With fewer trips, the $455.0 million spent overseas by travellers in the first quarter of 2021 was not even one-tenth the amount spent in 2019 ($5.4 billion).

Those who did travel spent more, though, as spending on overseas trips averaged $2,190 per trip in the first quarter of 2021, up from $1,641 per trip in 2019.

With far fewer travellers, however, total spending fell drastically from the same quarter in 2019. Spending on restaurants and bars fell by 92.5% to $83.6 million, by 95.2% to $123.6 million on accommodation, and by 93.3% to $11.3 million on shopping and clothing during travel.

Despite an advisory against international travel in the first quarter of 2021, 79,700 Canadians (38.4% of the total) made overseas trips for holidays, leisure or recreation, down 96.5% compared with 2019. Canadian residents took only 52,900 trips to visit friends or relatives in the first quarter, down 93.2% compared with 2019.

  Note to readers

The National Travel Survey (NTS) collects information about the domestic and international travel of Canadian residents.

Because of the COVID-19 pandemic, collection of the NTS was suspended from March to June 2020. As a result, estimates for the first quarter of 2020 exclude March and preliminary data for the second quarter of 2020 will be available at a later date.

In this release, the above analysis is based on a measure of total domestic visit-expenditures that includes commercial air expenditures incurred at the point of origin of the trip.

Target population is the civilian, non-institutionalized population aged 18 years and older in Canada's provinces, excluding persons living on Indian reserves and in the territories. Routine trips taken by commuters and diplomatic or military personnel are out of scope.

Domestic trips are made by travellers residing in Canada who travelled in Canada for a period of less than 12 months before returning to their place of residence.

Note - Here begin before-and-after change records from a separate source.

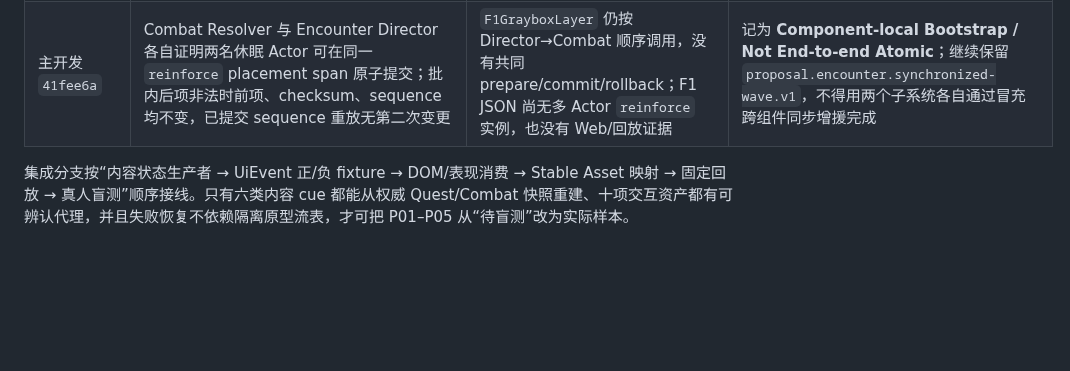
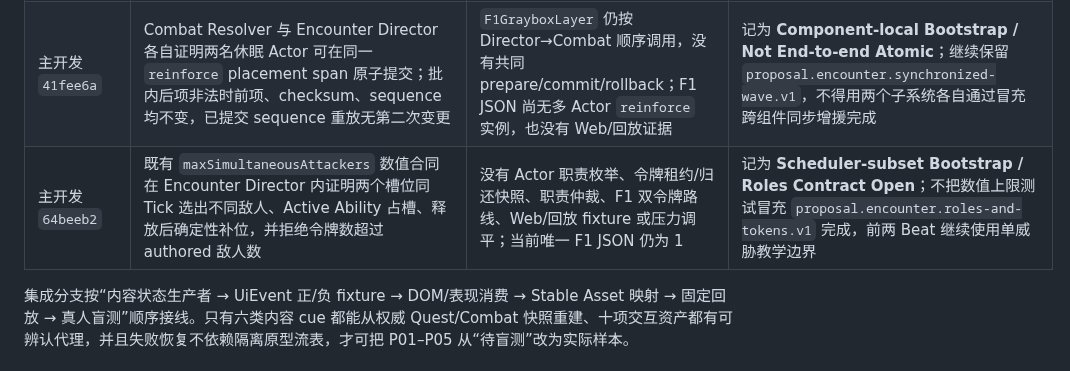
Before and after one commit to falling-feather/TianGongDu, a Markdown page: docs/06-内容生产规范.md, the part around the change. GitHub-like rendering; blank space fills up the shorter version.

Commit message:
V2.2.1 docs(f1): classify multi-token scheduler subset

```diff
--- a/docs/06-内容生产规范.md
+++ b/docs/06-内容生产规范.md
@@ -419,5 +419,6 @@ Actor 资源引用、脚点坐标和落点边界由资产/关卡 Owner 在集成
 | 美术 `ba4f255`，`f1-art-asset-metadata-1.0` | 玩家脚点、漏雨伞偶/`f1_training_umbrella_rig` 样本映射、雨渡整体构件语言、重击读招和 2.5D 比例/遮挡约束；内容侧已提供十项机器可读绑定/锚点/状态要求与 10 个负例 | 资产分支逐项消费 §21.3 清单并给出资源、许可证、Resolver 映射和代表性捕获。尤其补 `f1_training_flower_turn_rig`、两类证明靶、三条训练线标记以及雨渡七个可交互器物 | 可作视觉/比例参考，不可把 `f1_rainy_umbrella_trial.cell_backdrop` 或同一伞偶样本冒充十项可辨认交互状态 |
 | 主开发 `37f5dd6` / 文档 `93ec99e` | 有界后缀条件程序：`objective_completed`、`selection_equals`、`all`、`any`、`negate`；固定栈、失败关闭与 Native 正/负用例符合 `proposal.quest.composite-condition.v1` 的确定性方向 | `VerticalSliceDefinition` condition span、JSON Schema、生成器、生成头、Node/回放夹具和 Interaction/Combat/Encounter 消费者尚未接线；还需一次性迁移/删除旧专用门，避免双真相 | 记为 **Bootstrap Implemented / Not Consumable**；本分支不把候选 C++ API 写进 1.4.0 JSON，也不把它误报成 Objective 会合合同 |
 | 主开发 `41fee6a` | Combat Resolver 与 Encounter Director 各自证明两名休眠 Actor 可在同一 `reinforce` placement span 原子提交；批内后项非法时前项、checksum、sequence 均不变，已提交 sequence 重放无第二次变更 | `F1GrayboxLayer` 仍按 Director→Combat 顺序调用，没有共同 prepare/commit/rollback；F1 JSON 尚无多 Actor `reinforce` 实例，也没有 Web/回放证据 | 记为 **Component-local Bootstrap / Not End-to-end Atomic**；继续保留 `proposal.encounter.synchronized-wave.v1`，不得用两个子系统各自通过冒充跨组件同步增援完成 |
+| 主开发 `64beeb2` | 既有 `maxSimultaneousAttackers` 数值合同在 Encounter Director 内证明两个槽位同 Tick 选出不同敌人、Active Ability 占槽、释放后确定性补位，并拒绝令牌数超过 authored 敌人数 | 没有 Actor 职责枚举、令牌租约/归还快照、职责仲裁、F1 双令牌路线、Web/回放 fixture 或压力调平；当前唯一 F1 JSON 仍为 1 | 记为 **Scheduler-subset Bootstrap / Roles Contract Open**；不把数值上限测试冒充 `proposal.encounter.roles-and-tokens.v1` 完成，前两 Beat 继续使用单威胁教学边界 |
 
 集成分支按“内容状态生产者 → UiEvent 正/负 fixture → DOM/表现消费 → Stable Asset 映射 → 固定回放 → 真人盲测”顺序接线。只有六类内容 cue 都能从权威 Quest/Combat 快照重建、十项交互资产都有可辨认代理，并且失败恢复不依赖隔离原型流表，才可把 P01–P05 从“待盲测”改为实际样本。
```
Also changed, not shown: docs/07-1.0地区与内容蓝图.md (+2 -2 lines).
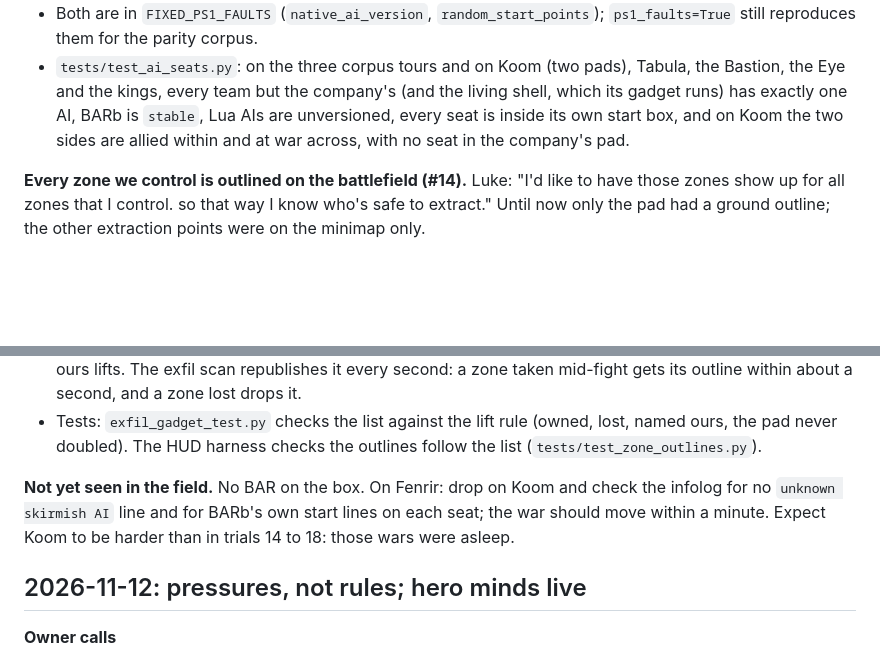
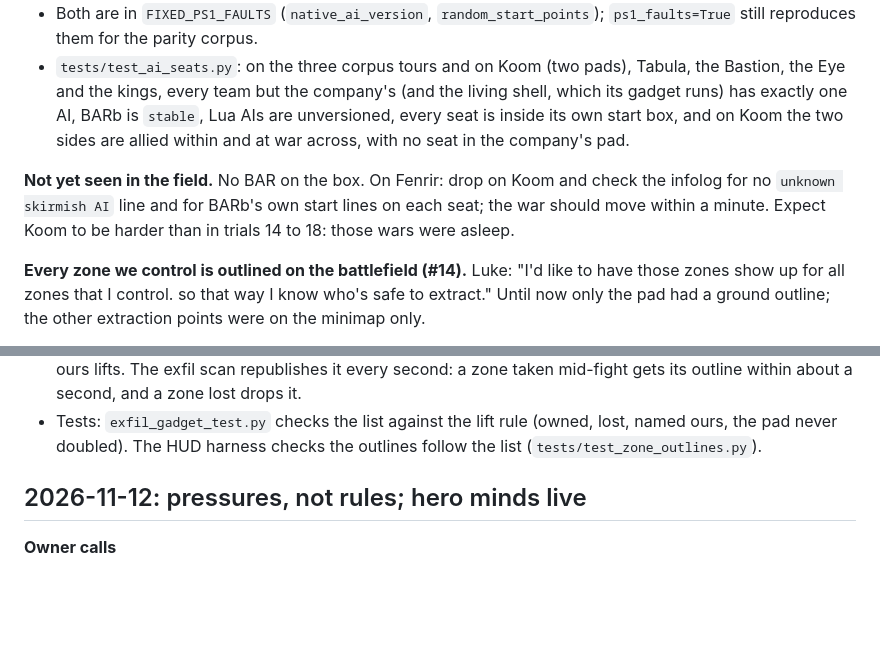
Before and after one commit to AQuantumArchitect/VerdanceAshes, a Markdown page: docs/DEVLOG.md, 2 parts joined by grey strips. Drawn GitHub-style; blank space fills up the shorter version.

Commit message:
Dev log: #14 note after the Koom entry's field check

```diff
--- a/docs/DEVLOG.md
+++ b/docs/DEVLOG.md
@@ -16,12 +16,12 @@ One entry per working day: what changed, what was measured, what's next. The new
 - Both are in `FIXED_PS1_FAULTS` (`native_ai_version`, `random_start_points`); `ps1_faults=True` still reproduces them for the parity corpus.
 - `tests/test_ai_seats.py`: on the three corpus tours and on Koom (two pads), Tabula, the Bastion, the Eye and the kings, every team but the company's (and the living shell, which its gadget runs) has exactly one AI, BARb is `stable`, Lua AIs are unversioned, every seat is inside its own start box, and on Koom the two sides are allied within and at war across, with no seat in the company's pad.
 
+**Not yet seen in the field.** No BAR on the box. On Fenrir: drop on Koom and check the infolog for no `unknown skirmish AI` line and for BARb's own start lines on each seat; the war should move within a minute. Expect Koom to be harder than in trials 14 to 18: those wars were asleep.
+
 **Every zone we control is outlined on the battlefield (#14).** Luke: "I'd like to have those zones show up for all zones that I control. so that way I know who's safe to extract." Until now only the pad had a ground outline; the other extraction points were on the minimap only.
 - The minimap widget now also outlines on the ground every zone the exfil gadget names an extraction point (`va_lift_zones`): held road doors, ground the ledger names ours, and ground owned right now by the claim rule. These outlines are steady and fainter than the pad's pulsing ring (`Board:groundOutlineIds`, one display list rebuilt only when the list or the pad changes).
 - `va_lift_zones` is now read off `safeZone` itself, zone by zone, so an outline is exactly where everything of ours lifts. The exfil scan republishes it every second: a zone taken mid-fight gets its outline within about a second, and a zone lost drops it.
 - Tests: `exfil_gadget_test.py` checks the list against the lift rule (owned, lost, named ours, the pad never doubled). The HUD harness checks the outlines follow the list (`tests/test_zone_outlines.py`).
-
-**Not yet seen in the field.** No BAR on the box. On Fenrir: drop on Koom and check the infolog for no `unknown skirmish AI` line and for BARb's own start lines on each seat; the war should move within a minute. Expect Koom to be harder than in trials 14 to 18: those wars were asleep.
 
 ## 2026-11-12: pressures, not rules; hero minds live
 
```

Same-day trips or visits take place within the same calendar day—that is, the traveller left and returned home on the same day—and must be a distance of 40 km or more away (one way).

Trips abroad are made by travellers residing in Canada who travelled outside the country for a period of less than 12 months before returning to Canada. Foreign citizens who reside in Canada and travel abroad are included as Canadian resident travellers.

A trip abroad for people residing in Canada starts when they cross the border to exit Canada and ends when they first re-enter Canada.

Trips and visits: A trip can consist of one or more visits. A Canadian traveller on a trip abroad may cross into several countries or US states before being recorded as having re-entered Canada. Each of these crossings represents a visit. Similarly, a Canadian resident travelling in Canada may stay in several locations during their trip. Each stay at a Canadian location (for example, a province) within a given trip represents a visit.


Data from the first quarter of 2021 from the National Travel Survey are now available. Other tables, including statistical profiles of Canadian travellers, are available upon request.

Contact information

For more information, or to enquire about the concepts, methods or data quality of this release, contact us (toll-free 1-800-263-1136; 514-283-8300; or Media Relations (613-951-4636;

Report a problem on this page

Is something not working? Is there information outdated? Can't find what you're looking for?

Please contact us and let us know how we can help you.

Privacy notice

Date modified: